─── Input for this task ───

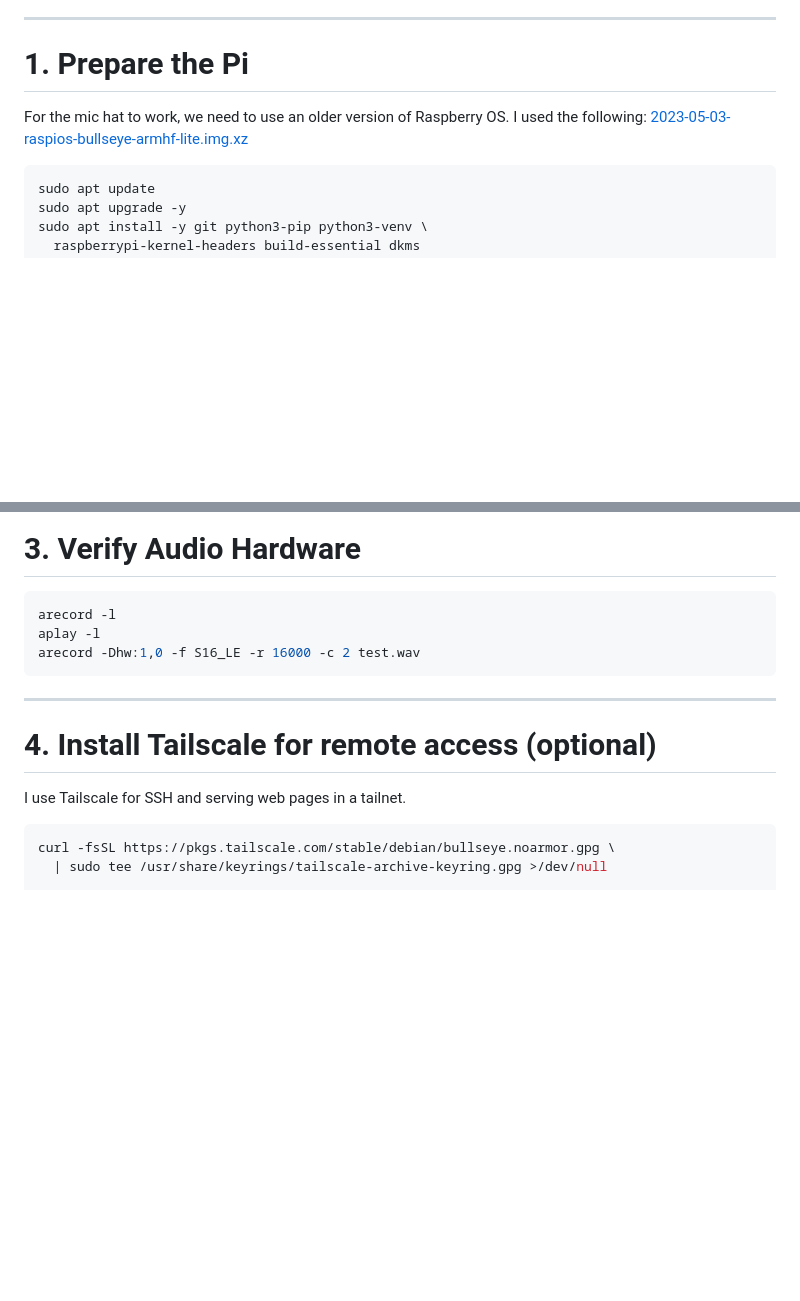
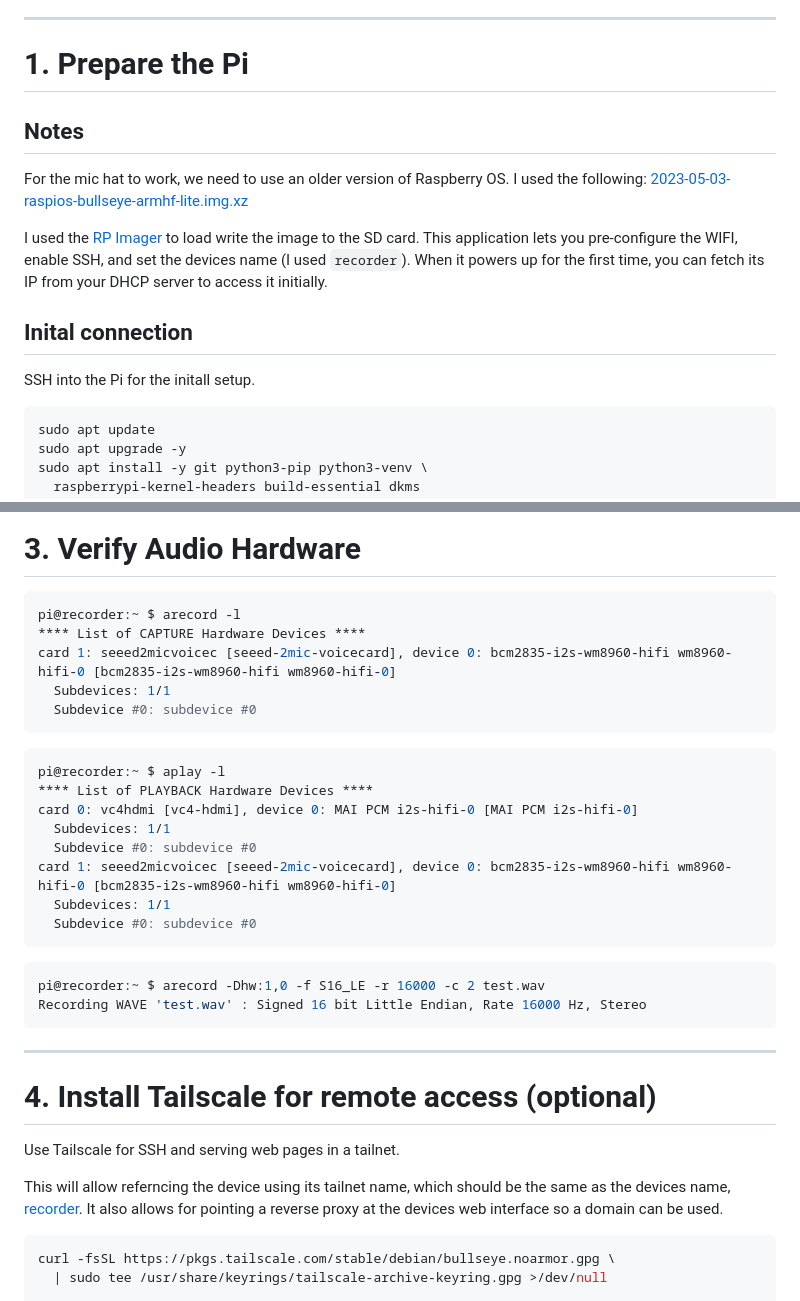
Before and after one commit to testbenchcc/recorder, a Markdown page: README.md, 2 parts joined by grey strips. GitHub-like rendering; blank space fills up the shorter version.

````diff
--- a/README.md
+++ b/README.md
@@ -6,8 +6,15 @@ Walkthough for installing audio drivers, Python environment, recorder app (contr
 
 # **1. Prepare the Pi**
 
+## Notes
+
 For the mic hat to work, we need to use an older version of Raspberry OS. I used the following: [2023-05-03-raspios-bullseye-armhf-lite.img.xz](https://downloads.raspberrypi.org/raspios_lite_armhf/images/raspios_lite_armhf-2023-05-03/)
 
+I used the [RP Imager](https://www.raspberrypi.com/software/) to load write the image to the SD card. This application lets you pre-configure the WIFI, enable SSH, and set the devices name (I used `recorder`). When it powers up for the first time, you can fetch its IP from your DHCP server to access it initially.
+
+## Inital connection
+
+SSH into the Pi for the initall setup.
 
 ```bash
 sudo apt update
@@ -32,16 +39,36 @@ sudo reboot
 # **3. Verify Audio Hardware**
 
 ```bash
-arecord -l
-aplay -l
-arecord -Dhw:1,0 -f S16_LE -r 16000 -c 2 test.wav
+pi@recorder:~ $ arecord -l
+**** List of CAPTURE Hardware Devices ****
+card 1: seeed2micvoicec [seeed-2mic-voicecard], device 0: bcm2835-i2s-wm8960-hifi wm8960-hifi-0 [bcm2835-i2s-wm8960-hifi wm8960-hifi-0]
+  Subdevices: 1/1
+  Subdevice #0: subdevice #0
+```
+
+```bash
+pi@recorder:~ $ aplay -l
+**** List of PLAYBACK Hardware Devices ****
+card 0: vc4hdmi [vc4-hdmi], device 0: MAI PCM i2s-hifi-0 [MAI PCM i2s-hifi-0]
+  Subdevices: 1/1
+  Subdevice #0: subdevice #0
+card 1: seeed2micvoicec [seeed-2mic-voicecard], device 0: bcm2835-i2s-wm8960-hifi wm8960-hifi-0 [bcm2835-i2s-wm8960-hifi wm8960-hifi-0]
+  Subdevices: 1/1
+  Subdevice #0: subdevice #0
+```
+
+```bash
+pi@recorder:~ $ arecord -Dhw:1,0 -f S16_LE -r 16000 -c 2 test.wav
+Recording WAVE 'test.wav' : Signed 16 bit Little Endian, Rate 16000 Hz, Stereo
 ```
 
 ---
 
 # **4. Install Tailscale for remote access** (optional)
 
-I use Tailscale for SSH and serving web pages in a tailnet.
+Use Tailscale for SSH and serving web pages in a tailnet.
+
+This will allow referncing the device using its tailnet name, which should be the same as the devices name, [recorder](https://recorder). It also allows for pointing a reverse proxy at the devices web interface so a domain can be used.
 
 ```bash
 curl -fsSL https://pkgs.tailscale.com/stable/debian/bullseye.noarmor.gpg \
````
Also changed, not shown: other parts of README.md (+88 -40 lines).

───

Exercise prompt. Report every line containing the string "tailnet" in the material.

Your solution.
-I use Tailscale for SSH and serving web pages in a tailnet.
+Use Tailscale for SSH and serving web pages in a tailnet.
+This will allow referncing the device using its tailnet name, which should be the same as the devices name, [recorder](https://recorder). It also allows for pointing a reverse proxy at the devices web interface so a domain can be used.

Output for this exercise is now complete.